WHAT IS REQUIRED: In these entries, tally the lines where "index" occurs. Respond with only the count.

Recorded data
——

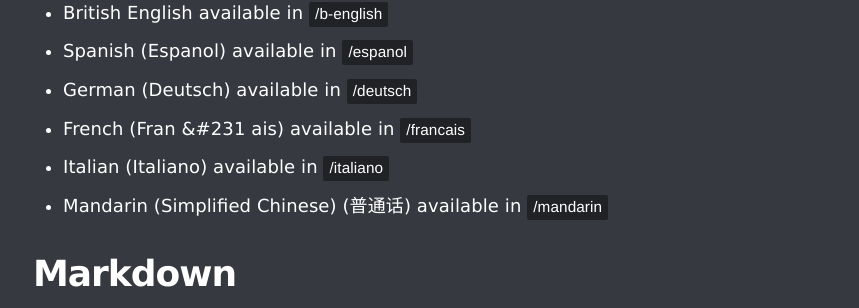
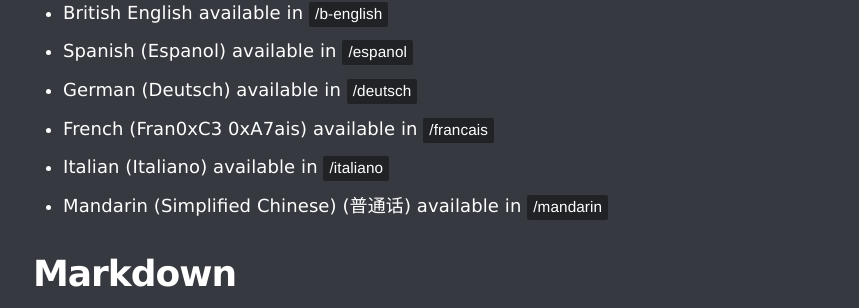
Before and after one commit to MidasTouch-MT/MidasTouch-MT.github.io, a Jekyll site: the page built from index.md, in a window 1280 px wide and 900 px high, scrolled down 1397 px. Shown: the part 141-449 px from the top of the window, without its empty margins (357-1216 px from the left). Built offline with Jekyll 4.4.1, drawn with Linux system fonts in a browser that asks for light colours.

Commit message:
Update index.md

```diff
--- a/index.md
+++ b/index.md
@@ -33,7 +33,7 @@ Languages the documentation is currently available in: <br>
 * British English available in `/b-english`
 * Spanish (Espanol) available in `/espanol`
 * German (Deutsch) available in `/deutsch`
-* French (Fran &#231 ais) available in `/francais`
+* French (Fran0xC3 0xA7ais) available in `/francais`
 * Italian (Italiano) available in `/italiano`
 * Mandarin (Simplified Chinese) (普通话) available in `/mandarin`
 
```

——

FINISHED TASK: 4